Color is all around you at the Antique Automobile Club of America’s fall meet in Hershey, Pennsylvania. It jumps out of the asphalt in bright patches. You find it on a ’50s barge draped in improbable Pantone pastels, a blooming garage sign fired in bright primary enamels, or a ruby wand of sunlight refracted through a cloisonne badge or blue-dot tail light lens.
But the color that best describes the expansive Hershey flea market is a bittersweet shade of autumn— the soft red-brown of oxidizing iron and steel.
In the vintage Hershey years of the early ‘70s, when brass and nickel plated survivors from the 1910s and ’20s with meter-high wooden wheels were not yet uncommon, the color of rust was even more prevalent than it is now. Many fewer reproduction parts were available, and rare oxidized castings, carbon-blasted innards, broken brackets and pin holed sheet metal were spread out in their hundreds on beat up collapsible tables that tilted on the muddy undulating fields, to be picked through by owners of arcane marques, haggled over, wrapped in swaddling and lovingly restored in neat basement workshops.
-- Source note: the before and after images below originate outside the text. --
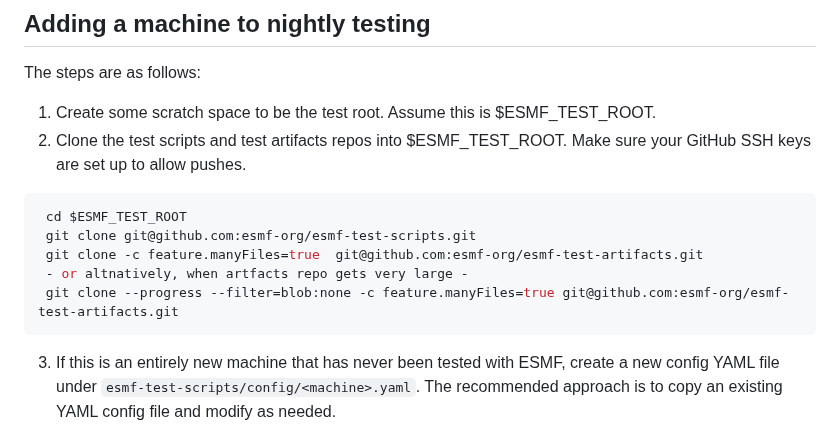
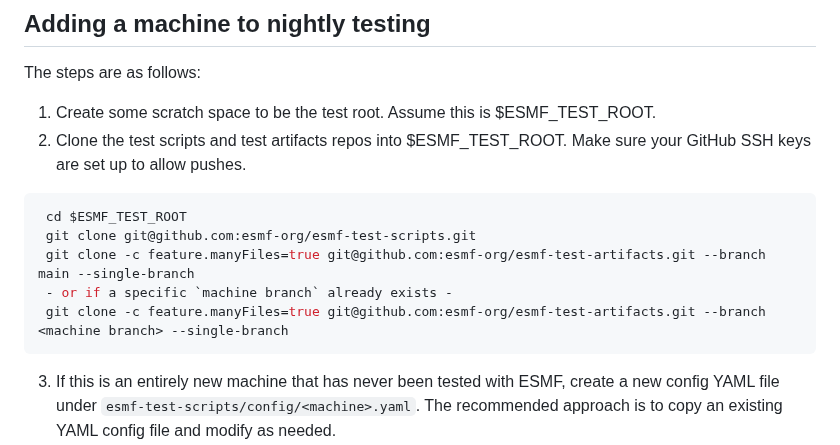
Before and after one commit to esmf-org/esmf-test-scripts, a Markdown page: python_scripts/README.md, the part around the change. Rendered like a GitHub page.

````diff
--- a/python_scripts/README.md
+++ b/python_scripts/README.md
@@ -13,9 +13,9 @@ The steps are as follows:
   ```bash
    cd $ESMF_TEST_ROOT
    git clone git@github.com:esmf-org/esmf-test-scripts.git
-   git clone -c feature.manyFiles=true  git@github.com:esmf-org/esmf-test-artifacts.git
-   - or altnatively, when artfacts repo gets very large -
-   git clone --progress --filter=blob:none -c feature.manyFiles=true git@github.com:esmf-org/esmf-test-artifacts.git
+   git clone -c feature.manyFiles=true git@github.com:esmf-org/esmf-test-artifacts.git --branch main --single-branch
+   - or if a specific `machine branch` already exists -
+   git clone -c feature.manyFiles=true git@github.com:esmf-org/esmf-test-artifacts.git --branch <machine branch> --single-branch
   ```
   3.  If this is an entirely new machine that has never been tested with ESMF, create a new config YAML
       file under `esmf-test-scripts/config/<machine>.yaml`.
````
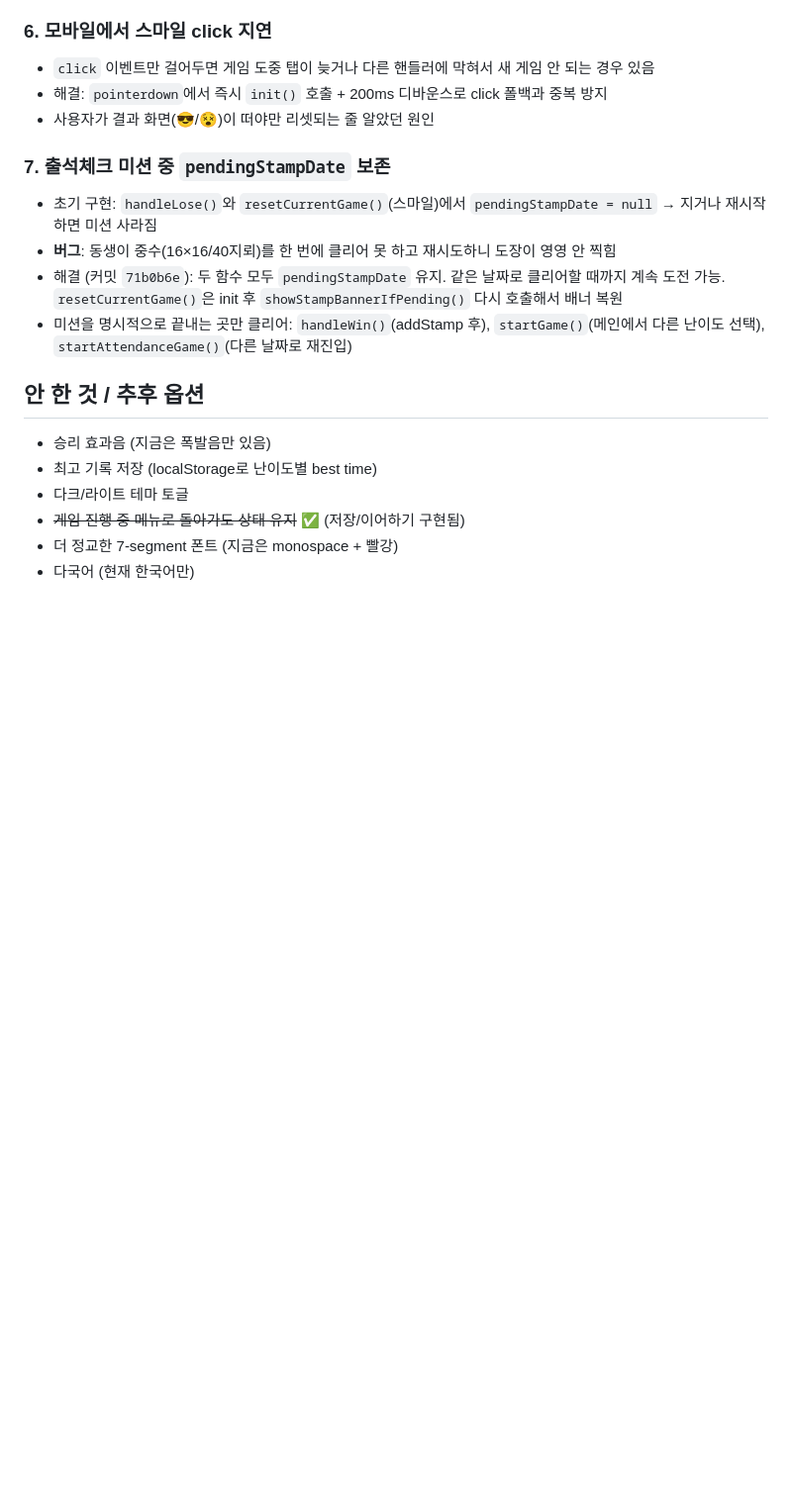
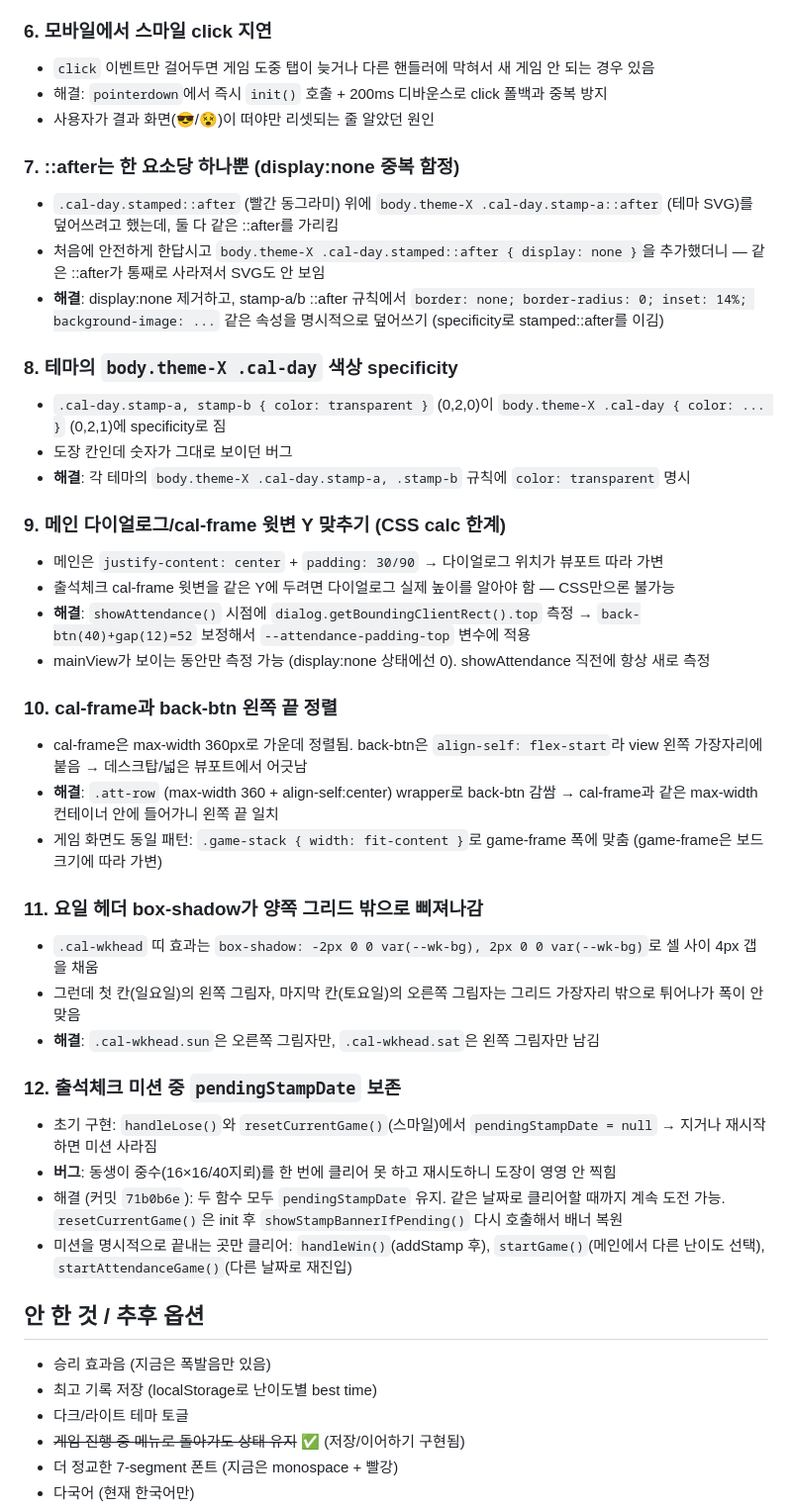
Before and after one commit to whoawoo/minesweeper, a Markdown page: NOTES.md, the part around one of its changes. Shown at 99% size. Rendered like a GitHub page; blank space fills up the shorter version.

```diff
--- a/NOTES.md
+++ b/NOTES.md
@@ -132,7 +156,33 @@ rsvg-convert -w 512 -h 512 icon.svg -o icon-512.png
 - 해결: `pointerdown`에서 즉시 `init()` 호출 + 200ms 디바운스로 click 폴백과 중복 방지
 - 사용자가 결과 화면(😎/😵)이 떠야만 리셋되는 줄 알았던 원인
 
-### 7. 출석체크 미션 중 `pendingStampDate` 보존
+### 7. ::after는 한 요소당 하나뿐 (display:none 중복 함정)
+- `.cal-day.stamped::after` (빨간 동그라미) 위에 `body.theme-X .cal-day.stamp-a::after` (테마 SVG)를 덮어쓰려고 했는데, 둘 다 같은 ::after를 가리킴
+- 처음에 안전하게 한답시고 `body.theme-X .cal-day.stamped::after { display: none }`을 추가했더니 — 같은 ::after가 통째로 사라져서 SVG도 안 보임
+- **해결**: display:none 제거하고, stamp-a/b ::after 규칙에서 `border: none; border-radius: 0; inset: 14%; background-image: ...` 같은 속성을 명시적으로 덮어쓰기 (specificity로 stamped::after를 이김)
+
+### 8. 테마의 `body.theme-X .cal-day` 색상 specificity
+- `.cal-day.stamp-a, stamp-b { color: transparent }` (0,2,0)이 `body.theme-X .cal-day { color: ... }` (0,2,1)에 specificity로 짐
+- 도장 칸인데 숫자가 그대로 보이던 버그
+- **해결**: 각 테마의 `body.theme-X .cal-day.stamp-a, .stamp-b` 규칙에 `color: transparent` 명시
+
+### 9. 메인 다이얼로그/cal-frame 윗변 Y 맞추기 (CSS calc 한계)
+- 메인은 `justify-content: center` + `padding: 30/90` → 다이얼로그 위치가 뷰포트 따라 가변
+- 출석체크 cal-frame 윗변을 같은 Y에 두려면 다이얼로그 실제 높이를 알아야 함 — CSS만으론 불가능
+- **해결**: `showAttendance()` 시점에 `dialog.getBoundingClientRect().top` 측정 → `back-btn(40)+gap(12)=52` 보정해서 `--attendance-padding-top` 변수에 적용
+- mainView가 보이는 동안만 측정 가능 (display:none 상태에선 0). showAttendance 직전에 항상 새로 측정
+
+### 10. cal-frame과 back-btn 왼쪽 끝 정렬
+- cal-frame은 max-width 360px로 가운데 정렬됨. back-btn은 `align-self: flex-start`라 view 왼쪽 가장자리에 붙음 → 데스크탑/넓은 뷰포트에서 어긋남
+- **해결**: `.att-row` (max-width 360 + align-self:center) wrapper로 back-btn 감쌈 → cal-frame과 같은 max-width 컨테이너 안에 들어가니 왼쪽 끝 일치
+- 게임 화면도 동일 패턴: `.game-stack { width: fit-content }`로 game-frame 폭에 맞춤 (game-frame은 보드 크기에 따라 가변)
+
+### 11. 요일 헤더 box-shadow가 양쪽 그리드 밖으로 삐져나감
+- `.cal-wkhead` 띠 효과는 `box-shadow: -2px 0 0 var(--wk-bg), 2px 0 0 var(--wk-bg)`로 셀 사이 4px 갭을 채움
+- 그런데 첫 칸(일요일)의 왼쪽 그림자, 마지막 칸(토요일)의 오른쪽 그림자는 그리드 가장자리 밖으로 튀어나가 폭이 안 맞음
+- **해결**: `.cal-wkhead.sun`은 오른쪽 그림자만, `.cal-wkhead.sat`은 왼쪽 그림자만 남김
+
+### 12. 출석체크 미션 중 `pendingStampDate` 보존
 - 초기 구현: `handleLose()`와 `resetCurrentGame()`(스마일)에서 `pendingStampDate = null` → 지거나 재시작하면 미션 사라짐
 - **버그**: 동생이 중수(16×16/40지뢰)를 한 번에 클리어 못 하고 재시도하니 도장이 영영 안 찍힘
 - 해결 (커밋 `71b0b6e`): 두 함수 모두 `pendingStampDate` 유지. 같은 날짜로 클리어할 때까지 계속 도전 가능. `resetCurrentGame()`은 init 후 `showStampBannerIfPending()` 다시 호출해서 배너 복원
```
Also changed, not shown: other parts of NOTES.md (+47 -11 lines).
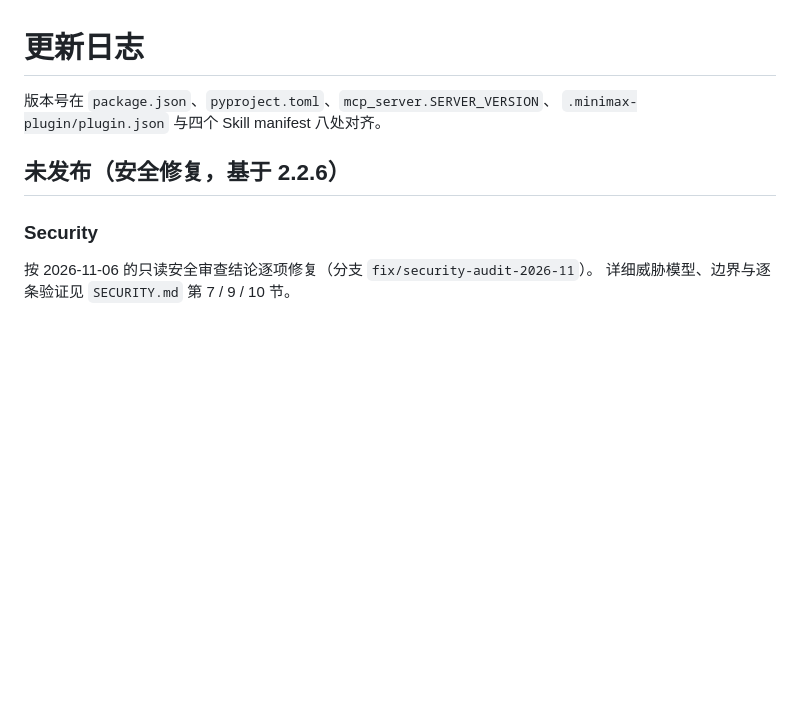
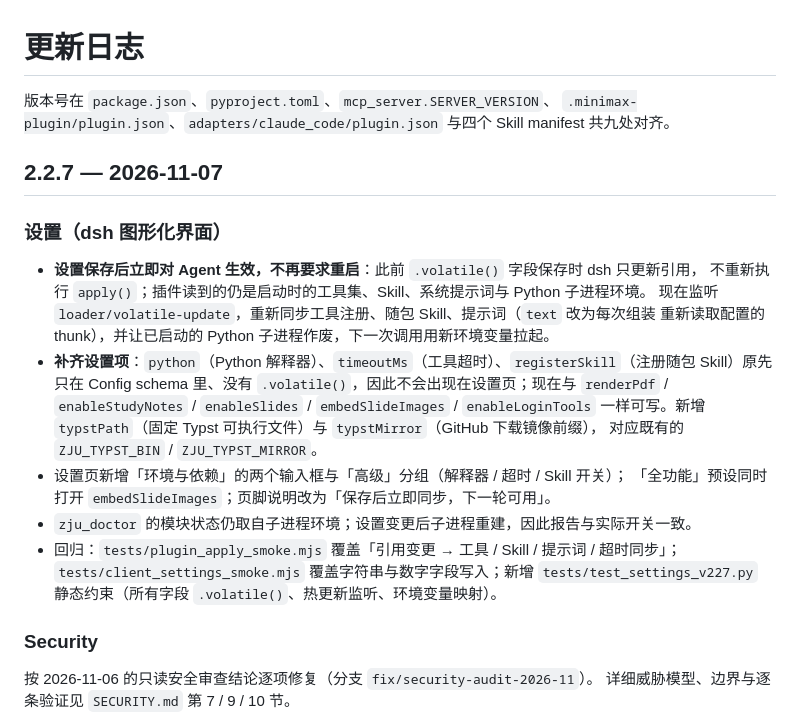
Before and after one commit to chenqianyu486-sys/dsh-zju-lecture-note, a Markdown page: CHANGELOG.md, the part around the change. Rendered like a GitHub page; blank space fills up the shorter version.

```diff
--- a/CHANGELOG.md
+++ b/CHANGELOG.md
@@ -1,9 +1,28 @@
 # 更新日志
 
 版本号在 `package.json`、`pyproject.toml`、`mcp_server.SERVER_VERSION`、
-`.minimax-plugin/plugin.json` 与四个 Skill manifest 八处对齐。
+`.minimax-plugin/plugin.json`、`adapters/claude_code/plugin.json` 与四个 Skill manifest
+共九处对齐。
 
-## 未发布（安全修复，基于 2.2.6）
+## 2.2.7 — 2026-11-07
+
+### 设置（dsh 图形化界面）
+
+- **设置保存后立即对 Agent 生效，不再要求重启**：此前 `.volatile()` 字段保存时 dsh 只更新引用，
+  不重新执行 `apply()`；插件读到的仍是启动时的工具集、Skill、系统提示词与 Python 子进程环境。
+  现在监听 `loader/volatile-update`，重新同步工具注册、随包 Skill、提示词（`text` 改为每次组装
+  重新读取配置的 thunk），并让已启动的 Python 子进程作废，下一次调用用新环境变量拉起。
+- **补齐设置项**：`python`（Python 解释器）、`timeoutMs`（工具超时）、`registerSkill`（注册随包
+  Skill）原先只在 Config schema 里、没有 `.volatile()`，因此不会出现在设置页；现在与
+  `renderPdf` / `enableStudyNotes` / `enableSlides` / `embedSlideImages` / `enableLoginTools`
+  一样可写。新增 `typstPath`（固定 Typst 可执行文件）与 `typstMirror`（GitHub 下载镜像前缀），
+  对应既有的 `ZJU_TYPST_BIN` / `ZJU_TYPST_MIRROR`。
+- 设置页新增「环境与依赖」的两个输入框与「高级」分组（解释器 / 超时 / Skill 开关）；
+  「全功能」预设同时打开 `embedSlideImages`；页脚说明改为「保存后立即同步，下一轮可用」。
+- `zju_doctor` 的模块状态仍取自子进程环境；设置变更后子进程重建，因此报告与实际开关一致。
+- 回归：`tests/plugin_apply_smoke.mjs` 覆盖「引用变更 → 工具 / Skill / 提示词 / 超时同步」；
+  `tests/client_settings_smoke.mjs` 覆盖字符串与数字字段写入；新增
+  `tests/test_settings_v227.py` 静态约束（所有字段 `.volatile()`、热更新监听、环境变量映射）。
 
 ### Security
 
```
Also changed, not shown: README.md (+10 -4 lines), docs/technical.md (+14 -7 lines).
If you didn’t have to wash red dust off your hands upon returning home, no one would believe you had been to Hershey.
Rust, at best, merely colors the edges of things, or rests lightly on the surface where it asks the new owner, “Do you really want to hurt me?” In the day, most rusty cars underwent restoration; few were kept as “survivors”. In fact, the term “patina”, when used to describe an old car, was generally a criticism.
Whoever buys this 1968 Austin-Healey must decide between restoration and preservation. If it truly is a 5600 mile car as claimed (despite the cords showing through the treads) it might be a candidate for the newest wrinkle in the hobby. New rubber and spinning parts, a restored engine compartment, recovered seats and shined up chrome bits would make a striking contrast to its pampered kindred. Given that there has to be a good story attached to that number plate sandwich, “Derelict” might be the class for this baby. One of my old pals used to tell wild tales about weekend passes from The U. S. Naval base at Subic Bay, The Philippines.
And, is that a British plate, minus its chamfered numbers peeking out from under? Sit me down and tell me a tale!
There’s rust, then there’s a rusty look. A rarity in the States, this beautiful ’36 Ford Ute has the traditional brushed on coat of red oxide primer that has been used as a place sitter for final finishing from time immemorial. Seems reasonably priced to me at $12,500 OBO, despite its Ozian driver placement; you can always stick an EZ Pass on the windshield or use a cue stick with gum on its tip to pay tolls. It might not even be that difficult to move the wheel over to the left, given the plethora of Ford parts on the market.
Here’s a rusty mill you would probably want to refinish: a “str-eight” from a ’41 Buick with rare, factory twin-carb setup. By Thursday morning, it was already sold to the happy Hershey patron shown gesticulating about his good fortune in this photo. I don’t know enough to tell whether it’s the smaller 248 cid or big 320 cid eight cylinder, but one thing for sure: it’s got overhead valves. Buick never made a flathead engine, ever. A local garage might even enjoy taking on the project, until they opened up the bottom end and found the cast-in-place babbitt bearings. Horrors!
If you want truly enigmatic engineering that your local mechanic would shake his head at, try the first generation Dubonnet Independent Front Suspension on this ’34 Chevy. Designed by the man who could drink aperitifs for free (and probably did while drawing it up), it was massive and heavy, and the huge lubricant cylinders were likely to leak around the spindles. Chevy recommended checking the oil level every 1000 miles, but few owners bothered, so empty oil cylinders resulted in cars that jumped like gamboling porpoises. This action was exacerbated by the geometry of the design, which prevented inclusion of any kind of anti-dive technology. Though blessed with sprung steering gear and capable of maintaining the maximum contact patch, the system was ill advised for high production cars owned by regular folk. By 1939, Chevy went to conventional A-arm IFS.
How about this little bundle of joy? A two-stroke, three cylinder SAAB engine is just the thing to decorate the corner of your living room, or smoke your honey bees into a calmed state. There’s something winning in its compact size and shape, a mighty mite, Super Mario with the cuteness of a Japanese plush toy.
More red oxide… this time on a trailer. But, also on the trailer, this nifty Nash Statesman, a vehicle that could have preceded the Ford Taurus by 35 years in inspiring Lee Iaccoca’s derisive monicker, “potato car”, but acquired a more fitting nickname, as its shape brought to mind the typical plumbing of its day. When the new Airflyte body was introduced in 1949, the first car could not have been half way along the assembly line before workers started giggling the word, “bathtub”.
This one, in porcelain white, has to be the platonic ideal of the term. It even predicts the “walk-in” tubs with car doors that are being marketed to older folks nowadays. Just flip it over, fill it with water, a capful of Mr. Bubbles and bring your rubber ducky.
It would be just the thing to wash away all that dust—and rust—at the end of a great day in the Hershey flea market.